On this World Water Day, the reality of water scarcity is starker than ever before. With the situation in Cape Town, South Africa, bringing...
The pipes were likely to be installed around 1812
This past May while replacing a water line, construction workers in Philadelphia discovered 200-year-old water main made of wood. The Philadelphia Water Department was able to identify the relic of Philadelphia’s 19th-century infrastructure after workers initially thought the item to be a buried tree trunk.
Upon further analysis, officials believe the water mains were originally installed around 1812 which was based off a November 5, 1812, report from Philadelphia’s Water Committee, which mentioned laying water pipes in the subject area around that time.

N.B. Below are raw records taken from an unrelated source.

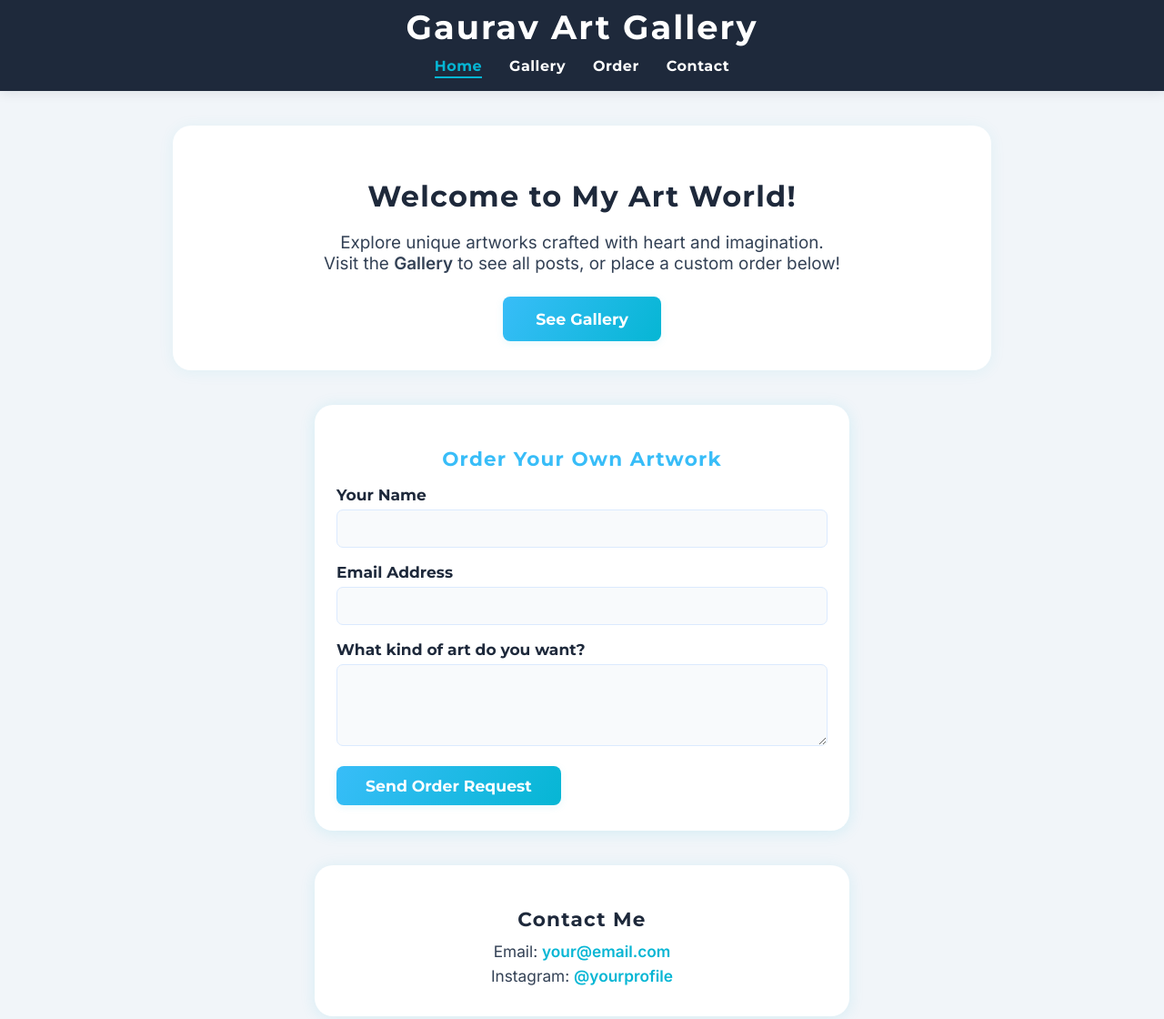
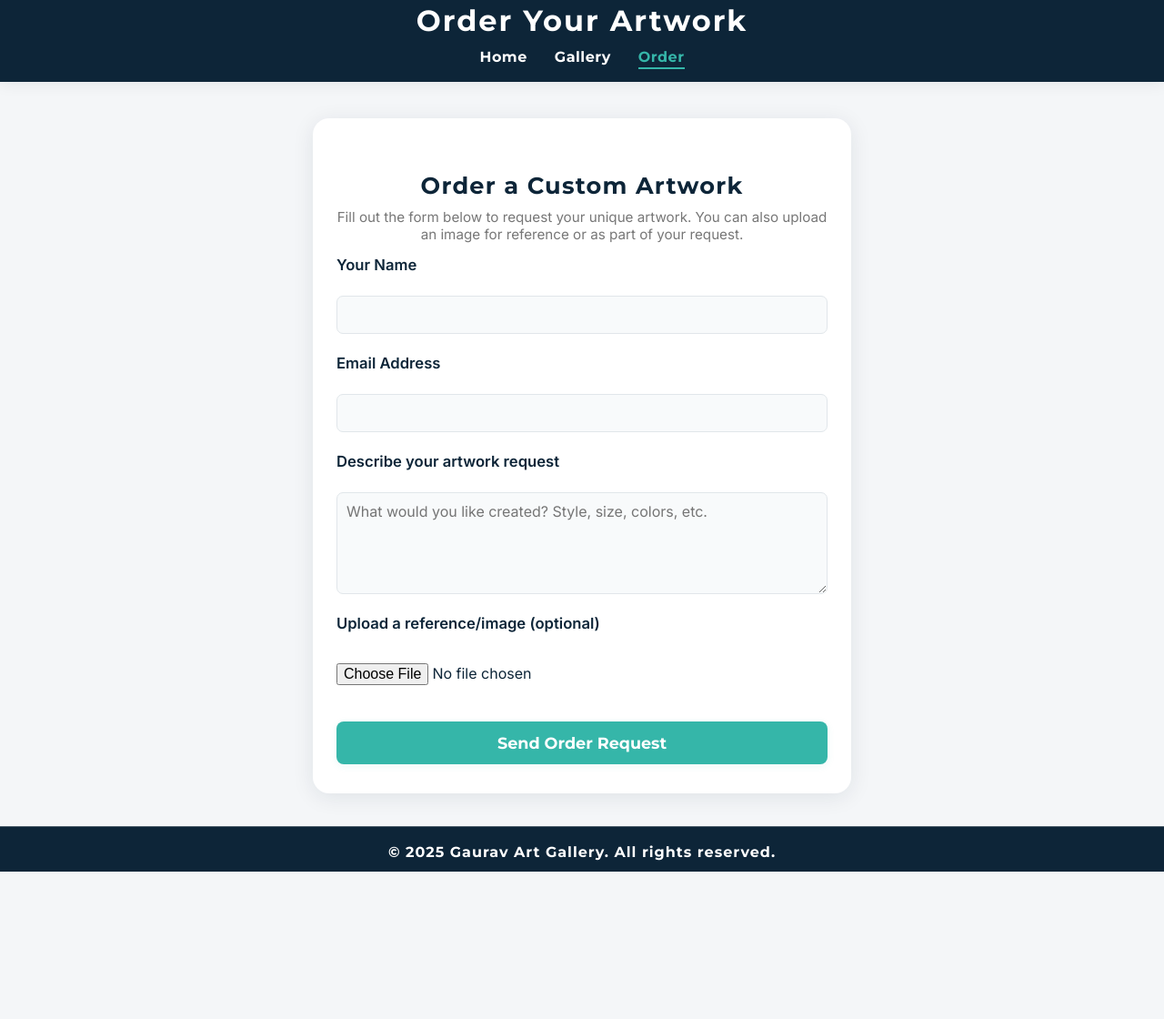
Before and after one commit to gauravzzz1/Gaurav-art, a plain HTML site: page index.html in a window 1280 px wide. Shown: the part 50-1170 px from the top of the page at 91% size. After the commit the page ends 1008 px from the top, so only its background shows below. Drawn offline with Linux system fonts and the light colour scheme.

Commit message:
Update index.html

```diff
--- a/index.html
+++ b/index.html
@@ -3,37 +3,27 @@
 <head>
   <meta charset="UTF-8" />
   <meta name="viewport" content="width=device-width, initial-scale=1.0"/>
-  <title>Gaurav Art Gallery</title>
+  <title>Order Your Artwork | Gaurav Art Gallery</title>
   <link href="https://fonts.googleapis.com/css2?family=Montserrat:wght@700&family=Inter:wght@400;600&display=swap" rel="stylesheet">
   <style>
-    :root {
-      --primary: #1e293b;
-      --secondary: #38bdf8;
-      --background: #f1f5f9;
-      --card-bg: #fff;
-      --accent: #06b6d4;
-      --text: #1e293b;
-      --caption-bg: rgba(30,41,59,0.67);
-    }
     body {
+      background: #f4f6f8;
+      color: #0d2538;
       font-family: 'Inter', Arial, sans-serif;
-      background: var(--background);
-      color: var(--text);
       margin: 0;
-      padding: 0;
       min-height: 100vh;
     }
     header {
-      background: var(--primary);
+      background: #0d2538;
       color: #fff;
       padding: 32px 0 18px 0;
       text-align: center;
-      box-shadow: 0 2px 12px 0 rgba(30,41,59,0.10);
+      box-shadow: 0 2px 16px 0 rgba(13,37,56,0.08);
     }
     header h1 {
       font-family: 'Montserrat', Arial, sans-serif;
       font-weight: 700;
-      font-size: 2.3rem;
+      font-size: 2rem;
       letter-spacing: 2px;
       margin-bottom: 10px;
     }
@@ -57,156 +47,95 @@
       letter-spacing: 0.5px;
     }
     nav a:hover, nav a.active {
-      color: var(--accent);
-      border-bottom: 2px solid var(--accent);
+      color: #35b6a9;
+      border-bottom: 2px solid #35b6a9;
     }
     main {
-      max-width: 900px;
-      margin: 0 auto;
-      padding: 38px 12px 28px 12px;
+      max-width: 540px;
+      margin: 40px auto 0 auto;
+      background: #fff;
+      border-radius: 18px;
+      box-shadow: 0 4px 24px 0 rgba(13,37,56,0.09);
+      padding: 36px 26px 32px 26px;
     }
     h2 {
       font-family: 'Montserrat', Arial, sans-serif;
-      font-size: 2rem;
-      color: var(--primary);
-      margin-bottom: 20px;
+      font-size: 1.6rem;
+      color: #0d2538;
+      margin-bottom: 22px;
       font-weight: 700;
       text-align: center;
       letter-spacing: 1.2px;
     }
-    .intro {
-      background: var(--card-bg);
-      border-radius: 20px;
-      box-shadow: 0 2px 16px 2px rgba(6,182,212,0.06);
-      padding: 32px 26px;
-      text-align: center;
-      margin-bottom: 36px;
+    form {
+      display: flex;
+      flex-direction: column;
+      gap: 18px;
     }
-    .intro p {
-      font-size: 1.18rem;
-      color: #334155;
-      margin: 15px 0 0 0;
+    label {
+      font-weight: 600;
+      color: #0d2538;
+      margin-bottom: 6px;
+      font-size: 1.04rem;
     }
-    .cta-btn {
-      margin-top: 25px;
-      background: linear-gradient(120deg, var(--secondary) 0%, var(--accent) 100%);
-      color: #fff;
-      font-family: 'Montserrat', Arial, sans-serif;
-      font-size: 1.09rem;
-      font-weight: 600;
-      border: none;
-      border-radius: 8px;
-      padding: 14px 36px;
-      cursor: pointer;
-      box-shadow: 0 2px 8px 0 rgba(6,182,212,0.10);
-      transition: background 0.17s, transform 0.13s;
+    input, textarea {
+      font-family: 'Inter', Arial, sans-serif;
+      font-size: 1rem;
+      border: 1.5px solid #e1e6ea;
+      border-radius: 7px;
+      padding: 10px;
+      background: #f8fafb;
+      color: #0d2538;
+      transition: border 0.17s;
+      margin-bottom: 4px;
     }
-    .cta-btn:hover {
-      background: linear-gradient(120deg, var(--accent) 0%, var(--secondary) 100%);
-      transform: scale(1.04);
+    input:focus, textarea:focus {
+      outline: none;
+      border: 1.5px solid #35b6a9;
     }
-    /* Order Form */
-    #order {
-      background: var(--card-bg);
-      border-radius: 20px;
-      box-shadow: 0 2px 16px 2px rgba(6,182,212,0.10);
-      padding: 28px 24px;
-      margin-top: 38px;
-      margin-bottom: 36px;
-      max-width: 540px;
-      margin-left: auto;
-      margin-right: auto;
-    }
-    #order h2 {
-      margin-bottom: 12px;
-      color: var(--secondary);
-      font-size: 1.35rem;
-    }
-    form label {
-      display: block;
-      margin-top: 16px;
-      font-weight: 600;
-      color: var(--primary);
-      font-family: 'Montserrat', Arial, sans-serif;
-      font-size: 1.07rem;
-    }
-    form input[type="text"],
-    form input[type="email"],
-    form textarea {
-      width: 100%;
-      padding: 10px 12px;
-      margin-top: 6px;
-      border: 1px solid #dbeafe;
-      border-radius: 7px;
-      font-size: 1rem;
-      font-family: 'Inter', Arial, sans-serif;
-      box-sizing: border-box;
-      background: #f8fafc;
-      color: var(--text);
-    }
-    form textarea {
+    textarea {
       min-height: 90px;
       resize: vertical;
     }
-    form button {
-      margin-top: 18px;
-      background: linear-gradient(120deg, var(--secondary) 0%, var(--accent) 100%);
+    input[type="file"] {
+      border: none;
+      background: none;
+      padding-left: 0;
+    }
+    button {
+      font-family: 'Montserrat', Arial, sans-serif;
+      font-size: 1.1rem;
+      background: #35b6a9;
       color: #fff;
-      font-family: 'Montserrat', Arial, sans-serif;
-      font-size: 1.08rem;
-      font-weight: 600;
       border: none;
+      padding: 13px 0;
       border-radius: 8px;
-      padding: 11px 32px;
+      font-weight: 700;
       cursor: pointer;
-      box-shadow: 0 2px 8px 0 rgba(6,182,212,0.10);
-      transition: background 0.17s, transform 0.13s;
+      transition: background 0.17s;
+      margin-top: 8px;
+      box-shadow: 0 2px 8px 0 rgba(53,182,169,0.09);
     }
-    form button:hover {
-      background: linear-gradient(120deg, var(--accent) 0%, var(--secondary) 100%);
-      transform: scale(1.04);
+    button:hover {
+      background: #269488;
     }
-    /* Contact Section */
-    #contact {
-      background: var(--card-bg);
-      border-radius: 20px;
-      box-shadow: 0 2px 16px 2px rgba(6,182,212,0.09);
-      padding: 28px 24px;
-      margin-top: 38px;
-      margin-bottom: 36px;
+    .form-note {
+      color: #777;
+      font-size: 0.95rem;
+      margin-bottom: 14px;
+      margin-top: -12px;
       text-align: center;
-      max-width: 540px;
-      margin-left: auto;
-      margin-right: auto;
     }
-    #contact h2 {
-      margin-bottom: 12px;
-      color: var(--primary);
-      font-size: 1.35rem;
+    @media (max-width: 600px) {
+      main {
+        border-radius: 0;
+        box-shadow: none;
+        padding: 16px 3vw 20px 3vw;
       }
-    #contact p {
-      font-size: 1.08rem;
-      color: #334155;
-      margin: 0 auto 6px auto;
-    }
-    #contact a {
-      color: var(--accent);
-      text-decoration: none;
-      font-weight: 600;
-      transition: color 0.18s;
-    }
-    #contact a:hover {
-      color: var(--secondary);
-      text-decoration: underline;
-    }
-    @media (max-width: 700px) {
-      header h1 { font-size: 1.45rem; }
-      nav ul { gap: 12px; }
-      main { padding: 17px 1vw 14px 1vw; }
-      .intro, #order, #contact { padding: 15px 6vw; }
+      nav ul { gap: 14px; }
     }
     footer {
-      background: var(--primary);
+      background: #0d2538;
       text-align: center;
       padding: 18px 0 12px 0;
       color: #fff;
@@ -220,45 +149,35 @@
 </head>
 <body>
   <header>
-    <h1>Gaurav Art Gallery</h1>
+    <h1>Order Your Artwork</h1>
     <nav>
       <ul>
-        <li><a href="index.html" class="active">Home</a></li>
+        <li><a href="index.html">Home</a></li>
         <li><a href="gallery.html">Gallery</a></li>
-        <li><a href="#order">Order</a></li>
-        <li><a href="#contact">Contact</a></li>
+        <li><a href="order.html" class="active">Order</a></li>
       </ul>
     </nav>
   </header>
   <main>
-    <div class="intro">
-      <h2>Welcome to My Art World!</h2>
-      <p>
-        Explore unique artworks crafted with heart and imagination.<br>
-        Visit the <b>Gallery</b> to see all posts, or place a custom order below!
+    <h2>Order a Custom Artwork</h2>
+    <p class="form-note">
+      Fill out the form below to request your unique artwork. You can also upload an image for reference or as part of your request.
     </p>
-      <a href="gallery.html"><button class="cta-btn">See Gallery</button></a>
-    </div>
-    <section id="order">
-      <h2>Order Your Own Artwork</h2>
-      <form>
+    <form action="https://formspree.io/f/yourformid" method="POST" enctype="multipart/form-data">
       <label for="name">Your Name</label>
       <input type="text" id="name" name="name" required />
 
       <label for="email">Email Address</label>
       <input type="email" id="email" name="email" required />
 
-        <label for="details">What kind of art do you want?</label>
-        <textarea id="details" name="details" required></textarea>
+      <label for="details">Describe your artwork request</label>
+      <textarea id="details" name="details" placeholder="What would you like created? Style, size, colors, etc." required></textarea>
+
+      <label for="image">Upload a reference/image (optional)</label>
+      <input type="file" id="image" name="image" accept="image/*" />
 
       <button type="submit">Send Order Request</button>
     </form>
-    </section>
-    <section id="contact">
-      <h2>Contact Me</h2>
-      <p>Email: <a href="mailto:your@email.com">your@email.com</a></p>
-      <p>Instagram: <a href="https://instagram.com/yourprofile" target="_blank">@yourprofile</a></p>
-    </section>
   </main>
   <footer>
     &copy; 2025 Gaurav Art Gallery. All rights reserved.
```
Lines whose indentation alone changed are shown as unchanged.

The wooden mains were a part of the city’s water collection and distribution system since they were first implemented in 1800. Two steam-powered pumping stations were involved, with one pumping water from the Schuylkill River while the other pumped water to a building fitted with a wooden reservoir that provided water to the city’s distribution system via gravity.
The wooden mains utilized by the city were relatively short-lived, however, as the city stopped installing wooden water mains in 1832. The city switched predominantly to cast-iron water main installation by 1819.